→ What the exercise asks
Select the lines of the records containing the word "light" and list them.

[[ Given data open ]]

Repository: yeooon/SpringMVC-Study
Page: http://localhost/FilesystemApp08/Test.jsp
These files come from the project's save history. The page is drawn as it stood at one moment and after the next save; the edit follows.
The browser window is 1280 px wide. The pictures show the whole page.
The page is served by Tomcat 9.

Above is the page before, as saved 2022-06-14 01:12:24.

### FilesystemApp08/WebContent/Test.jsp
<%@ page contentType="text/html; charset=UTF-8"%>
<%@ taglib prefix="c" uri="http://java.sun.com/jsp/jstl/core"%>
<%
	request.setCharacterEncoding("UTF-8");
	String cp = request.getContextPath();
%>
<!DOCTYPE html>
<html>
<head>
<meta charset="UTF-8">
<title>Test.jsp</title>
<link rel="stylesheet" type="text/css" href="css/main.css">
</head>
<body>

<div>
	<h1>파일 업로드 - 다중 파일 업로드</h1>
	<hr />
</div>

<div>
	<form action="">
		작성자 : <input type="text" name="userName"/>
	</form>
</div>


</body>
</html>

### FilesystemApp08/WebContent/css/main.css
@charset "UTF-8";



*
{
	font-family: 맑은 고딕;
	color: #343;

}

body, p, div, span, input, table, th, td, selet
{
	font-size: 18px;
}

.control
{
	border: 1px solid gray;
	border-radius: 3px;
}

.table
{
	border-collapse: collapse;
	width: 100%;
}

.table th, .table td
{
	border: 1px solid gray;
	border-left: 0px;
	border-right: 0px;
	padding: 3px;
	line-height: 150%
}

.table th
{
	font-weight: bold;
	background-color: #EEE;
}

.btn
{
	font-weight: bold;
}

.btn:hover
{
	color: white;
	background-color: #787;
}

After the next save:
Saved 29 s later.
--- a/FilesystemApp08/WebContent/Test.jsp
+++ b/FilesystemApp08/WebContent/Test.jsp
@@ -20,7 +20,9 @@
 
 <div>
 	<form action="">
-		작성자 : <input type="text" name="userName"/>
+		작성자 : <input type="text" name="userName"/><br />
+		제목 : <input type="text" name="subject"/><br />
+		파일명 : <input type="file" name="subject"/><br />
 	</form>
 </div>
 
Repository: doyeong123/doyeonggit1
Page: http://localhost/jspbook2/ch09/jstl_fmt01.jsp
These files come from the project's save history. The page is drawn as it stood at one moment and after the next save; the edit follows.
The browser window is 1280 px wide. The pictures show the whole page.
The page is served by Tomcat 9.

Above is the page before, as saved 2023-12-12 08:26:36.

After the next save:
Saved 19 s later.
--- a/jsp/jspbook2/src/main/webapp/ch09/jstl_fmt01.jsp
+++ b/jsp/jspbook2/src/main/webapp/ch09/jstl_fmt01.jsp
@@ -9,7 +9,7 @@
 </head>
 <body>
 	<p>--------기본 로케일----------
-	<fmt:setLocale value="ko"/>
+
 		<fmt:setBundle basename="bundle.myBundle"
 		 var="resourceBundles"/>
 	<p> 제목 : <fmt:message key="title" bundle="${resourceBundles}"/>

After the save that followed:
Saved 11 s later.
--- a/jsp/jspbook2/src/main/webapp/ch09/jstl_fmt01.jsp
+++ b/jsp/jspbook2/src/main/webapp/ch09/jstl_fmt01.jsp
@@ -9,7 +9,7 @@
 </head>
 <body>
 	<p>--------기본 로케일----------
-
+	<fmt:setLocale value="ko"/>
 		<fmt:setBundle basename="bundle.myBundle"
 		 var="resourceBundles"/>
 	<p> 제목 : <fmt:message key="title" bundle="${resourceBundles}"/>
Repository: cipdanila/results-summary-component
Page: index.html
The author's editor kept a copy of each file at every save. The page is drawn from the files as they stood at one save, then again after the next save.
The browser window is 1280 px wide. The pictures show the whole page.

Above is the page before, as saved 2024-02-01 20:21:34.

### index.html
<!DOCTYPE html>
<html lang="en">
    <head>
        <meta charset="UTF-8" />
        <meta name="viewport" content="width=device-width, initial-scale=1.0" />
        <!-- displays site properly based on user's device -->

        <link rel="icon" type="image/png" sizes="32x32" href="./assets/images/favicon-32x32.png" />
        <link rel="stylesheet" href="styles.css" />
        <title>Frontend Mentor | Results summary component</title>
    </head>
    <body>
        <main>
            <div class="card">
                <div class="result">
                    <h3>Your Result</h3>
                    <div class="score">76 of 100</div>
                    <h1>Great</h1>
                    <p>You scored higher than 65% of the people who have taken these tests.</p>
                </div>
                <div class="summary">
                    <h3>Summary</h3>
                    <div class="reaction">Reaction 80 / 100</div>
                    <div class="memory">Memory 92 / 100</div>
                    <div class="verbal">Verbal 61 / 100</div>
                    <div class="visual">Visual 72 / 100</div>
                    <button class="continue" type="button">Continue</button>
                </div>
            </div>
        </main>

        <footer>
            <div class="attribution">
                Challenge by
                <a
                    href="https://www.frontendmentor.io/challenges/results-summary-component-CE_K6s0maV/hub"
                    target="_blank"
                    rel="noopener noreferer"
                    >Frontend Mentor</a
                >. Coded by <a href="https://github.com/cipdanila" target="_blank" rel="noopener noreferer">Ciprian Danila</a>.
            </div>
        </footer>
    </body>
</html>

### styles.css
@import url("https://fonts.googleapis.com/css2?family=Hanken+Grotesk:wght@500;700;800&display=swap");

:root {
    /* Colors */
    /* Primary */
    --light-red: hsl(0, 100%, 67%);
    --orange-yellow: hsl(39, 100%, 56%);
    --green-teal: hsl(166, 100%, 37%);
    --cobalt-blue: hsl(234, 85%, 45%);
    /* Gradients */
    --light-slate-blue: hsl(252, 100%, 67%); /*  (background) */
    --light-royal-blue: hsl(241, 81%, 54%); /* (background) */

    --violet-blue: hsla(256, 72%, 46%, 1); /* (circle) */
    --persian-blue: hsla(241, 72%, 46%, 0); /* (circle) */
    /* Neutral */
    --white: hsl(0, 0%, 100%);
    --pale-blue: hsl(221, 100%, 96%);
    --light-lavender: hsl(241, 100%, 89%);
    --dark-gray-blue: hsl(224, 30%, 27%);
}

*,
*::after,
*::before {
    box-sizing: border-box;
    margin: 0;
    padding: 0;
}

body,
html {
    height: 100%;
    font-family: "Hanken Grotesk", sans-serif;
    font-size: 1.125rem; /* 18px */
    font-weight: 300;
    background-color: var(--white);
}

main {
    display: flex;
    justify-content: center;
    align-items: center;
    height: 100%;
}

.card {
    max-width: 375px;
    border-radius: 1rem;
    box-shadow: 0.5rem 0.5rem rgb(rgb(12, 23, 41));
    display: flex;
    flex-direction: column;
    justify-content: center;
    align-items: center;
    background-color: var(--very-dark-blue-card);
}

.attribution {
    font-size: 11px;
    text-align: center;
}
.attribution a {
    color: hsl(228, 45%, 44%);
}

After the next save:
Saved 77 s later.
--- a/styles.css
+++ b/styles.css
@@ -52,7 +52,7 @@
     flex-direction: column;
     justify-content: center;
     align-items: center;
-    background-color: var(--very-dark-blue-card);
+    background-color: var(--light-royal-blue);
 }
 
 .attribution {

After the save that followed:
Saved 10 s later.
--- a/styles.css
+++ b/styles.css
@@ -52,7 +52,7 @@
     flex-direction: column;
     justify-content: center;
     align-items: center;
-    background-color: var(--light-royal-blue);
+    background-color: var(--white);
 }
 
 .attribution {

[[ Given data closed ]]

→ Answer area
    --light-red: hsl(0, 100%, 67%);
    --light-slate-blue: hsl(252, 100%, 67%); /*  (background) */
    --light-royal-blue: hsl(241, 81%, 54%); /* (background) */
    --light-lavender: hsl(241, 100%, 89%);
+    background-color: var(--light-royal-blue);
-    background-color: var(--light-royal-blue);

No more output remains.